The Toyota production system utilizes autonomation, or automation with a human touch, rather than automation. Autonomation means transferring human intelligence to a machine. The concept originated with the auto-activated loom of Toyoda Sakichi. His invention was equipped with a device that automatically and immediately stopped the machine if the vertical or lateral threads broke or ran out. In other words, a device capable of making a judgment was built into the machine.

At Toyota, this concept is applied not only to the machinery but also to the production line and the workers. In other words, if an abnormal situation arises, a worker is required to stop the line. Autonomation prevents the production of defective products, eliminates overproduction, and automatically stops abnormalities on the production line allowing the situation to be investigated.
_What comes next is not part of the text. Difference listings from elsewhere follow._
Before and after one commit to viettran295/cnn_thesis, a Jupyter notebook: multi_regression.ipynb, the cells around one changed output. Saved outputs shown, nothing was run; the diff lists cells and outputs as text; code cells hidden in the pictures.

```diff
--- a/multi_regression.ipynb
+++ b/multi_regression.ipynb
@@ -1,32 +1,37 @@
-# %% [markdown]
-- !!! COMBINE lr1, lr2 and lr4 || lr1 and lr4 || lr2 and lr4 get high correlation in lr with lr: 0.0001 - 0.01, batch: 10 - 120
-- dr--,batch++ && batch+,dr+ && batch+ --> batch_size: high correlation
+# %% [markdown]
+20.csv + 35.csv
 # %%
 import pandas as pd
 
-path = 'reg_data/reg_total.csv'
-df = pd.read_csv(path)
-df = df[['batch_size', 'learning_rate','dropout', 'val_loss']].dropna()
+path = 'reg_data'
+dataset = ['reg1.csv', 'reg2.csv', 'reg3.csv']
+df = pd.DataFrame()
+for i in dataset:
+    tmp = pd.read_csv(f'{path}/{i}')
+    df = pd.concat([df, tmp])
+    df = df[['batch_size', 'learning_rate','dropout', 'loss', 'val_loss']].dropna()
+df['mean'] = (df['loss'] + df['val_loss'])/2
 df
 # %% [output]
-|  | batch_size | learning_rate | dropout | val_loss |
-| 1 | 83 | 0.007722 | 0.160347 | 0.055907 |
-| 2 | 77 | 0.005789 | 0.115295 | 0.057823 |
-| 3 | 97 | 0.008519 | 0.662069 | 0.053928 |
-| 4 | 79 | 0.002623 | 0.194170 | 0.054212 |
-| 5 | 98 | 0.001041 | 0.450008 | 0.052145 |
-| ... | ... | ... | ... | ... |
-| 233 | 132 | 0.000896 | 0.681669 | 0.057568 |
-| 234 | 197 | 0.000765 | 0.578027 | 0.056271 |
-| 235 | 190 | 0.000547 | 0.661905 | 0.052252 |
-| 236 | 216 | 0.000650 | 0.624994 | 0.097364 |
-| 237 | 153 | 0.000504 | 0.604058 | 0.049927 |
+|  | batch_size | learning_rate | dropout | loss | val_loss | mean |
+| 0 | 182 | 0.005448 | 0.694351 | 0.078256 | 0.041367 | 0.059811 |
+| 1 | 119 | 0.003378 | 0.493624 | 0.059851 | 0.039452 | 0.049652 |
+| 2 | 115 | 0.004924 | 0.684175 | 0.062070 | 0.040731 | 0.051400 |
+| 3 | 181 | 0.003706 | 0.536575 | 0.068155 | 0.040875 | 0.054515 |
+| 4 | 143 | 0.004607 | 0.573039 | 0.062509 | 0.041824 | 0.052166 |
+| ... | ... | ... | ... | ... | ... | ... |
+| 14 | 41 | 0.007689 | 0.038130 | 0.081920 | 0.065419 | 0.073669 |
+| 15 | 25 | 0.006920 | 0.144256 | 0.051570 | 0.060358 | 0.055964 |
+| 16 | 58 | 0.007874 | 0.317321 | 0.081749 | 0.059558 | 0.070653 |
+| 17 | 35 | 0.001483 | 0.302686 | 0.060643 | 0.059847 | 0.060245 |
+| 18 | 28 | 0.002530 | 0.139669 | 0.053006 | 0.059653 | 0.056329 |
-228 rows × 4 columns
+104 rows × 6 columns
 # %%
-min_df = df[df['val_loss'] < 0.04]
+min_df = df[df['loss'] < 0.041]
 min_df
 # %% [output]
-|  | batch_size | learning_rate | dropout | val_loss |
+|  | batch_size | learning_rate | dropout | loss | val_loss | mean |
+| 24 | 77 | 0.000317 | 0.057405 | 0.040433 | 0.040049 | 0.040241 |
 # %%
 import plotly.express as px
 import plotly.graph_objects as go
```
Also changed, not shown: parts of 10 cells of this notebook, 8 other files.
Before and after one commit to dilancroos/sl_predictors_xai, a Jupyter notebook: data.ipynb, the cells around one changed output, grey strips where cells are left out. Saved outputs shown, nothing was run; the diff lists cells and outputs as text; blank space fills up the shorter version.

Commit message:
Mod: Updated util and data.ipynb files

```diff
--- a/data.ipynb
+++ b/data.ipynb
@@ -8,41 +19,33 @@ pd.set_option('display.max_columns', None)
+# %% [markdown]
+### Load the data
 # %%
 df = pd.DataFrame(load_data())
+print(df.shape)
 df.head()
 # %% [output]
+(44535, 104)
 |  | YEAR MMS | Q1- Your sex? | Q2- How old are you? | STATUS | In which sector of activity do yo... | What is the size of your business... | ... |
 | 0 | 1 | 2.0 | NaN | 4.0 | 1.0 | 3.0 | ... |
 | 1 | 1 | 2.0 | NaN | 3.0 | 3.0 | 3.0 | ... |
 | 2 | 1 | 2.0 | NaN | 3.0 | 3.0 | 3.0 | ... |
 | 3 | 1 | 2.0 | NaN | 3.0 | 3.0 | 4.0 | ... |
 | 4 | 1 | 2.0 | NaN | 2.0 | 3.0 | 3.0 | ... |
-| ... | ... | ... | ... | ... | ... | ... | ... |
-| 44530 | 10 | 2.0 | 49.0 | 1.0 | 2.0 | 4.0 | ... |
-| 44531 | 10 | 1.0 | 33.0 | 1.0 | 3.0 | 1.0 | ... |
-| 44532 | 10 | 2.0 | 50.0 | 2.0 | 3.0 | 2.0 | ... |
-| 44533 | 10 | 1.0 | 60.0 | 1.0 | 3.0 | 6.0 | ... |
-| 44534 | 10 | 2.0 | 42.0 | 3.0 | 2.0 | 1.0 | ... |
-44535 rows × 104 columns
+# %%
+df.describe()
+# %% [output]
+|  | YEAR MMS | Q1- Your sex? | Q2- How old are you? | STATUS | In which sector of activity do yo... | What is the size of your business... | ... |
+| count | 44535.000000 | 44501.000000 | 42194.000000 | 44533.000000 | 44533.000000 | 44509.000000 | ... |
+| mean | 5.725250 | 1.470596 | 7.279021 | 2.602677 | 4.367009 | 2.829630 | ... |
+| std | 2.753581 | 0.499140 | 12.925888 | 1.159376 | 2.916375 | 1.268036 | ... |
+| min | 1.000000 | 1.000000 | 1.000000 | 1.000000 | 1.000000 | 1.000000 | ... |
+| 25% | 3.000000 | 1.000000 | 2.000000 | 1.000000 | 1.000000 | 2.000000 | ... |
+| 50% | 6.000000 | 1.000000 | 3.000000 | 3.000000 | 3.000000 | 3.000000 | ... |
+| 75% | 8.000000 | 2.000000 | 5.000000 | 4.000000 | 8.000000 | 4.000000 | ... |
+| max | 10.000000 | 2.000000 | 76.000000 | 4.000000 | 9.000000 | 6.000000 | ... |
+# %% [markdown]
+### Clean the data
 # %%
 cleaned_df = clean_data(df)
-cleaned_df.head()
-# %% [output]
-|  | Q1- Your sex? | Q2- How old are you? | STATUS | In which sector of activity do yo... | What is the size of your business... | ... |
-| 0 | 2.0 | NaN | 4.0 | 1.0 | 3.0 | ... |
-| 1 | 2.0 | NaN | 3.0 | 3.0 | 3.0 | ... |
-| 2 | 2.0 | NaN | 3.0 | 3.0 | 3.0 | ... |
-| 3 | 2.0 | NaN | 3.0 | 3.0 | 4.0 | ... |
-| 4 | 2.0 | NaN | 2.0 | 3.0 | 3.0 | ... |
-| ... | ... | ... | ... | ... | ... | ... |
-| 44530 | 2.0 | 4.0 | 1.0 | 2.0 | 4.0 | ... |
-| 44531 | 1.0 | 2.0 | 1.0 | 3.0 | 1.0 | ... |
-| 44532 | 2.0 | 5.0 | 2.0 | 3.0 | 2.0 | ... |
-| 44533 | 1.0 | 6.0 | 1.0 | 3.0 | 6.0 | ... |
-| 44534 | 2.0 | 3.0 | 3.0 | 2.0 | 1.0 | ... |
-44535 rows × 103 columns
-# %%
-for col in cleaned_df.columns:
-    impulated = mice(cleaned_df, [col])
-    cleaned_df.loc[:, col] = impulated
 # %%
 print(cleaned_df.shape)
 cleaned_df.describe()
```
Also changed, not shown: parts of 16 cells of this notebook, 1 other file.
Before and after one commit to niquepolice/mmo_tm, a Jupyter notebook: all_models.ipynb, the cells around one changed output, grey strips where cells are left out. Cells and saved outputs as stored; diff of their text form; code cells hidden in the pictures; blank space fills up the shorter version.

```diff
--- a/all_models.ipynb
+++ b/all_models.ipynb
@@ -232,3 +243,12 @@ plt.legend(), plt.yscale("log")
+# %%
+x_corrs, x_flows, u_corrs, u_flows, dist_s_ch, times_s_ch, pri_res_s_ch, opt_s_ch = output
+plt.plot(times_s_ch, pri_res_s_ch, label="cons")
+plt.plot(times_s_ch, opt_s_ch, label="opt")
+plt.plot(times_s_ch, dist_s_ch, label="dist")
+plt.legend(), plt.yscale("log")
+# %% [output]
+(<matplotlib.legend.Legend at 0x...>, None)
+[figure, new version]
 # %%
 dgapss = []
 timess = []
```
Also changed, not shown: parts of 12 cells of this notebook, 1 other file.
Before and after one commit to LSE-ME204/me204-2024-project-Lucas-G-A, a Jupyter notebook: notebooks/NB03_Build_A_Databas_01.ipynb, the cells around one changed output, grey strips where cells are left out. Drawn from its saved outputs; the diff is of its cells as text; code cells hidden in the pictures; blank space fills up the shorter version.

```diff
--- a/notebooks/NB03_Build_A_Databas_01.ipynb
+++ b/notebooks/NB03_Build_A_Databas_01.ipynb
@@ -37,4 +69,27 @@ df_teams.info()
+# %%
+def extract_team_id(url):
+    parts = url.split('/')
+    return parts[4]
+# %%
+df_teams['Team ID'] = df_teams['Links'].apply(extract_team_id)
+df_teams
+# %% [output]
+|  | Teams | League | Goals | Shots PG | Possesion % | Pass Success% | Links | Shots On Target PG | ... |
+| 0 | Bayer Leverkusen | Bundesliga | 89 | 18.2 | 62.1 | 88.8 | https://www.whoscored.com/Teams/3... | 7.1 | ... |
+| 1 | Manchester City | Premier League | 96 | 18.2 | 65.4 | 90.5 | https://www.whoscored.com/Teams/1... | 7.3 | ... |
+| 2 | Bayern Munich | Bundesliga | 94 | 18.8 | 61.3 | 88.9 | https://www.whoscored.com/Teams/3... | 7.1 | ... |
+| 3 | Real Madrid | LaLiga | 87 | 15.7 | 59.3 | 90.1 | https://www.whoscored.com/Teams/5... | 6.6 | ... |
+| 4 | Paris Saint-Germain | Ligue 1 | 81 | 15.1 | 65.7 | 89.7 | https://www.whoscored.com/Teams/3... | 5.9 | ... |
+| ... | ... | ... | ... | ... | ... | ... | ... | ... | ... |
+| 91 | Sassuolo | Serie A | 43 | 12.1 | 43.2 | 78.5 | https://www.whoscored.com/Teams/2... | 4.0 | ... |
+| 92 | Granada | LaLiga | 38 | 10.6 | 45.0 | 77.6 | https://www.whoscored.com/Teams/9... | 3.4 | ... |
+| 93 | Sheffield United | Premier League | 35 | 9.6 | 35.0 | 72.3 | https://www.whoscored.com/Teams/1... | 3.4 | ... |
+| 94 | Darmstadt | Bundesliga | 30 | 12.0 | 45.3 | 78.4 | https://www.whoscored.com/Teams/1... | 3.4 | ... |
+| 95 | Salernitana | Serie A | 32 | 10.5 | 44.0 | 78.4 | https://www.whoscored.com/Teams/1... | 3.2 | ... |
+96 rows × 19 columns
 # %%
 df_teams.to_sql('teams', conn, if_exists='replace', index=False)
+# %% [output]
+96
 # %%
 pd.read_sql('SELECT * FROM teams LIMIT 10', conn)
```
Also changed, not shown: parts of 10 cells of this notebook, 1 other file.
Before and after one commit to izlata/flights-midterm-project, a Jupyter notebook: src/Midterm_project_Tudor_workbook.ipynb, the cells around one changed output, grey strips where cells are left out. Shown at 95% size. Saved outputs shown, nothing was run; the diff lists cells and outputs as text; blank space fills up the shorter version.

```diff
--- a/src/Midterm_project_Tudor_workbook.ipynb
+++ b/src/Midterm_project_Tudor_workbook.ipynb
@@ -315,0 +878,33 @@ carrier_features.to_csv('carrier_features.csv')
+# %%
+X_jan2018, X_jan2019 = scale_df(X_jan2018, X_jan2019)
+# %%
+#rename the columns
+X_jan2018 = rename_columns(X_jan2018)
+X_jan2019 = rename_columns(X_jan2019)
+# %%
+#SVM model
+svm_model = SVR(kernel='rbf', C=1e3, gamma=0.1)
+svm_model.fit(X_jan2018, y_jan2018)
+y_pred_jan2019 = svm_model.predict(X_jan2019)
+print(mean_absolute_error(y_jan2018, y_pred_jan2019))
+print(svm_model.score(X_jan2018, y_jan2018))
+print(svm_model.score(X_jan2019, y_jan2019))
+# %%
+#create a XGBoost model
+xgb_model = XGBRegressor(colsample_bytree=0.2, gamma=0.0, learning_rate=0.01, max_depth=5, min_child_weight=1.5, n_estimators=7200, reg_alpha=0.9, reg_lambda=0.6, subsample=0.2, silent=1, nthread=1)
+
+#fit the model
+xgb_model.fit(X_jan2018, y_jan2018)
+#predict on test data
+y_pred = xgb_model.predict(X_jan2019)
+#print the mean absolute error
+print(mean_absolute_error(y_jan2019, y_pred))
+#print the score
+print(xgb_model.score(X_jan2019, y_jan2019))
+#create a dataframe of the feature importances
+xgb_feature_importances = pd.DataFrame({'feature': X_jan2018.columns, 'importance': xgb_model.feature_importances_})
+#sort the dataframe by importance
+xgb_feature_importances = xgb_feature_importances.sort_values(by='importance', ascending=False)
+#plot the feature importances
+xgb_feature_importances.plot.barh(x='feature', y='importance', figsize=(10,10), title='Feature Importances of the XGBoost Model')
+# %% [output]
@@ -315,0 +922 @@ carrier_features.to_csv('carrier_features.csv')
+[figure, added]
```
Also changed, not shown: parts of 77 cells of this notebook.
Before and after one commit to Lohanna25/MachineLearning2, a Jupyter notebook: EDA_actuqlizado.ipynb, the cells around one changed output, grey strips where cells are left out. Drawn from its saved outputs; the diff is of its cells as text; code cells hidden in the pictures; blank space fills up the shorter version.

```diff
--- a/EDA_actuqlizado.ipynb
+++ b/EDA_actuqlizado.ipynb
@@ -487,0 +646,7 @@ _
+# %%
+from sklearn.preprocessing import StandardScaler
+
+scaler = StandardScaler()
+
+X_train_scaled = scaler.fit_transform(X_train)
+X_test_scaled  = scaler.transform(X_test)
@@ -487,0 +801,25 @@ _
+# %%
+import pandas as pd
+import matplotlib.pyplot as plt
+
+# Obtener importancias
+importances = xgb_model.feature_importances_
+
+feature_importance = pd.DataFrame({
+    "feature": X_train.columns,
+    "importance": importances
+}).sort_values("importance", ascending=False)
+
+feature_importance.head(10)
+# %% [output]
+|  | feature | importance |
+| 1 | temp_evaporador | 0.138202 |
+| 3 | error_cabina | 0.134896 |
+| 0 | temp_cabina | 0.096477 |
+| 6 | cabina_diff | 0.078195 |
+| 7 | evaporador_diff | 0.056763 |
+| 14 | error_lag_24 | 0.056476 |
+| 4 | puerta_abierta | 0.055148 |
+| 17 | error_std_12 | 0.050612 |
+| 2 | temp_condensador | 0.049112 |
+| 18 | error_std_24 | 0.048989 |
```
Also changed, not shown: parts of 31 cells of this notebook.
What sorts of autonomation does your project have to "stop the machine" before abnormalities compound?

30 Mar 05

Announcing Pragmatic Studio

When I visit projects, I often get asked the question: "How do other projects apply automation, version control, and unit testing?" Everyone knows they should be doing these key practices, but very few folks know just how. So by asking the question, managers and developers not only want to know what tools to use, but, more importantly, how other companies are using these fundamental practices to their advantage. You see, the teams I visit don’t have a lot of time for trial and error. They urgently need to know how to implement the practices right.

Dave, Andy, and I are excited to announce Pragmatic Studio: a two-day interactive workshop where you learn how to make automation, version control, and unit testing work for you. It’s a unique opportunity to glimpse into a well-oiled project that’s using the essential practices covered in the Pragmatic Starter Kit. Based on our combined experience having visited many projects, you’ll be engaged in a project-like setting where we won’t just tell you what to do, we’ll show you first-hand how to do it right. But more than that, through lively discussion and fun interaction you’ll learn how to tailor the practices to your project.

And to make it more convenient for you to attend, we’re bringing Pragmatic Studio to three cities this summer. We hope to see you in one of these Studios!

09 Mar 05

OSCON 2005

Mike Clark is scheduled to give an automation with Ruby talk at the O’Reilly Open Source Convention (OSCON) in August.

11 Feb 05

Two-Way Feedback

Jon Udell draws an insightful analogy between automating software and teaching a kid to ride a bike.